The registers are large and contain many thousands of entries as the parish has always been a popular place to marry. More significantly, the entries from the marriage registers do not appear on the International Genealogical Index or in Boyd’s Marriage Index. Pallot’s Marriage index has entries for 1780-1837 but these give only the year and omit many of the details from the original registers. It is for these reasons that in 2003, the Society decided to embark a project to transcribe and index the registers.

The index for the period 1754-1812, comprising 18,724 marriages and around 75,000 names, is now available online.

The St Andrew Holborn marriage index records contain much more information than many other marriage indexes. For both bride and groom the following information is provided:

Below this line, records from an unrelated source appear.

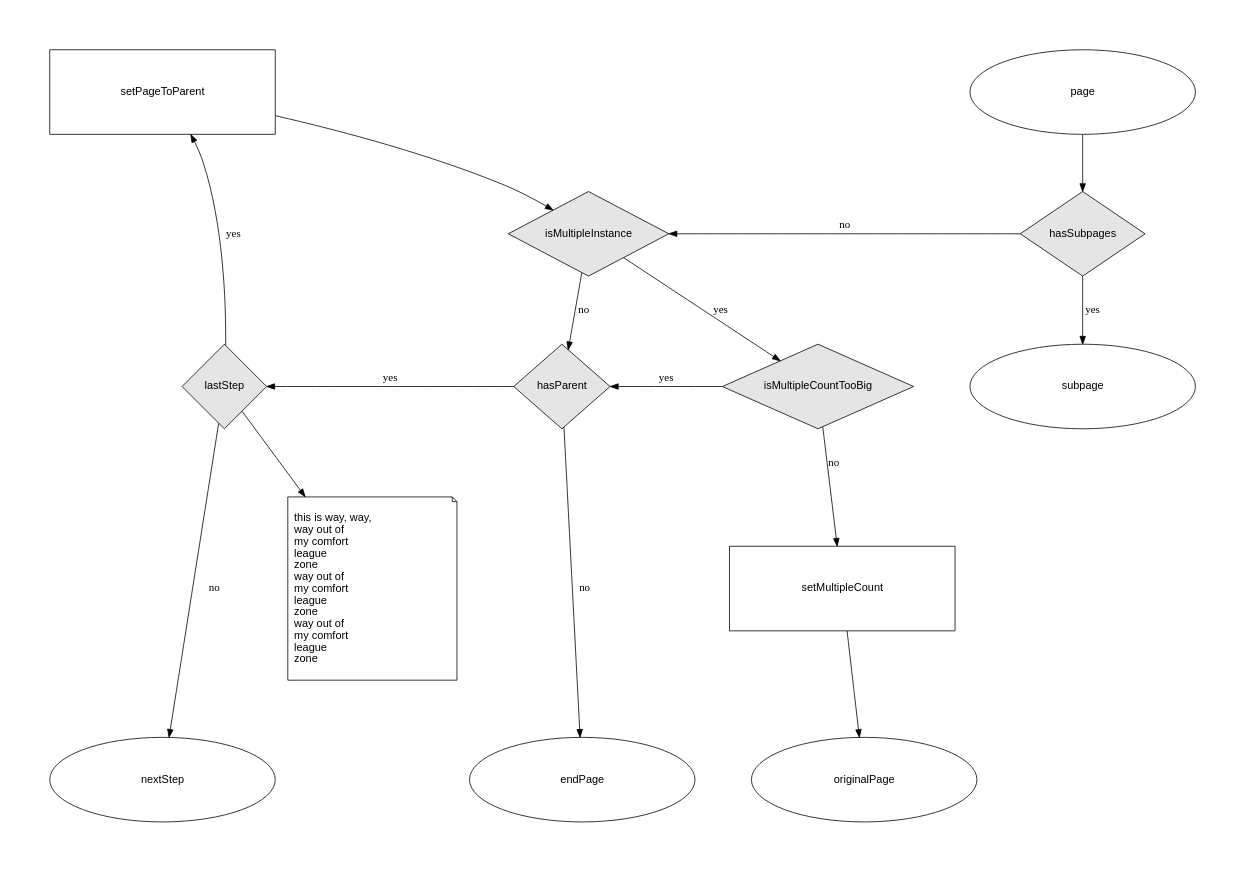
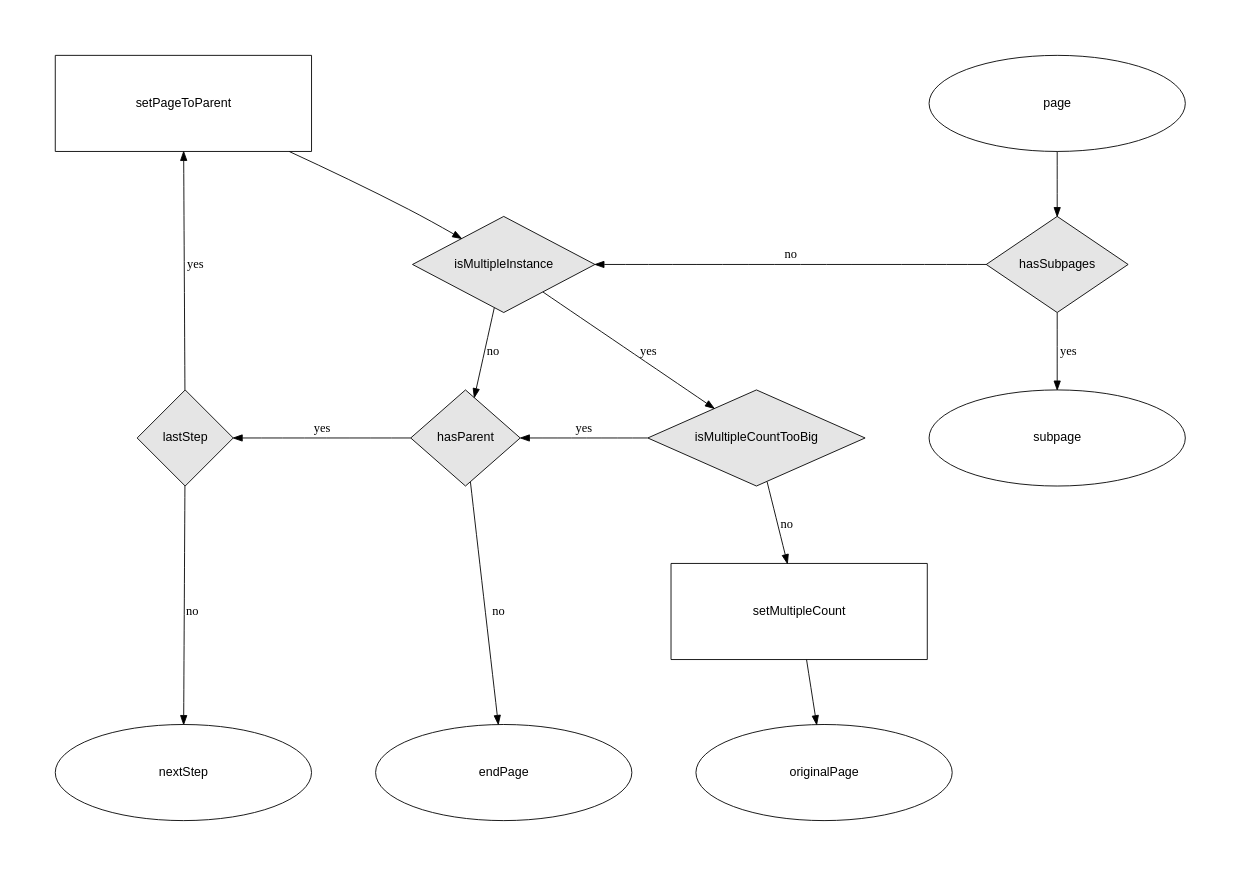
The diagram in documentation/overview/flow/page-flow.dot (ministryofjustice/fb-specification), drawn with Graphviz before and after one commit. The commit also changed 12 other files, not shown here.

Commit message:
Remove bogus schemas

```diff
--- a/documentation/overview/flow/page-flow.dot
+++ b/documentation/overview/flow/page-flow.dot
@@ -1,87 +1,87 @@
 digraph {
   newrank=true;
   size = "20,10";
   #splines=polyline;
   graph [pad="0.5", ranksep="1", nodesep="1"]
   node [fontname = "helvetica", width=3, fillcolor = white, fontcolor=black, xfixedsize=true]
-   node [shape=note]
-   yah [label="\lthis is way, way, \lway out of \lmy comfort \lleague \lzone \lway out of \lmy comfort \lleague \lzone \lway out of \lmy comfort \lleague \l zone \l "]
+  # node [shape=note]
+  # yah [label="\lthis is way, way, \lway out of \lmy comfort \lleague \lzone \lway out of \lmy comfort \lleague \lzone \lway out of \lmy comfort \lleague \l zone \l "]
 
   node [width=4, height=1.5]
   node [shape = box];
   setMultipleCount
   setPageToParent
 
   node [shape = ellipse];
   page
   subpage
   originalPage
   endPage
   nextStep
 
   node [shape=trapezium]
 
   node [shape = diamond, style = filled, fillcolor = gray90, fontcolor=black, width=1.5];
   hasSubpages
   isMultipleInstance
   isMultipleCountTooBig
   hasParent
   lastStep
 
 
   page -> hasSubpages
   hasSubpages -> subpage [label = "yes"]
   hasSubpages -> isMultipleInstance [label = "no"]
   isMultipleInstance -> isMultipleCountTooBig [label = "yes"]
   isMultipleCountTooBig -> setMultipleCount [label = "no"]
   setMultipleCount -> originalPage
   isMultipleInstance -> hasParent [label = "no"]
   isMultipleCountTooBig -> hasParent [label = "yes"]
   hasParent -> endPage [label = "no"]
   hasParent -> lastStep [label = "yes"]
   lastStep -> nextStep [label = "no"]
   lastStep -> setPageToParent [label = "yes"]
   setPageToParent -> isMultipleInstance
 
-lastStep -> yah
+// lastStep -> yah
   subgraph cluster_a {
     style=invis;
     page;
     hasSubpages;
     subpage;
   }
   subgraph cluster_b {
     style=invis;
     isMultipleInstance;
     hasParent;
     endPage;
   }
   subgraph cluster_c {
     style=invis;
     lastStep;
     setPageToParent;
     nextStep;
   }
   {
     rank=same;
     hasSubpages;
     isMultipleInstance;
   }
   {
     rank=same;
     hasParent;
     isMultipleCountTooBig;
     lastStep;
   }
   {
     rank=same;
     nextStep;
     endPage;
     originalPage;
   }
   #{
   #  rank=same;
   #  isMultipleInstance;
   #  isMultipleCountTooBig;
   #}
 }
```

  • Full name – including any title
  • Age – this is simply "full age" (i.e. over 21), "minor" or unknown
  • Status – i.e. spinster/bachelor, widow/widower, or unknown
  • Occupation – though rarely stated
  • Parish and county – over 4% of grooms and nearly 3% of brides come from outside London or Middlesex
  • Parish and county as in the register – these are not always exactly the same as the standardised parish and county names. For example, because St Andrew Holborn is split between the City of London and Middlesex, sometimes the county is shown in the register as London and sometimes as Middlesex, though for searching we have included St Andrew Holborn in London.
  • Whether the register has been signed – in only a handful of cases has the register not been signed by both parties, but quite often only a mark is made – ie because the party cannot write their name. In 13% of cases the groom "made [his] mark", but in 32% of cases the bride made a mark, showing how widespread illiteracy was among women in the late 18th century.
  • How they were married – by banns or by licence
  • Date of the marriage
  • Name of the officiating clerk or minister who conducted the ceremony
  • Names of witnesses – names of two witnesses are generally present (missing in under 1/2 % of cases), but the Remarks field will often contain further witnesses’ names
  • Remarks – this section contains miscellaneous information, including, for example: name of the person or persons who gave permission for the marriage where one or both parties were minors (usually a parent but can be someone else if the parents were dead), names of further witnesses, more details of where a party came from, a fuller name for the party (e.g. if they were titled or had academic qualifications).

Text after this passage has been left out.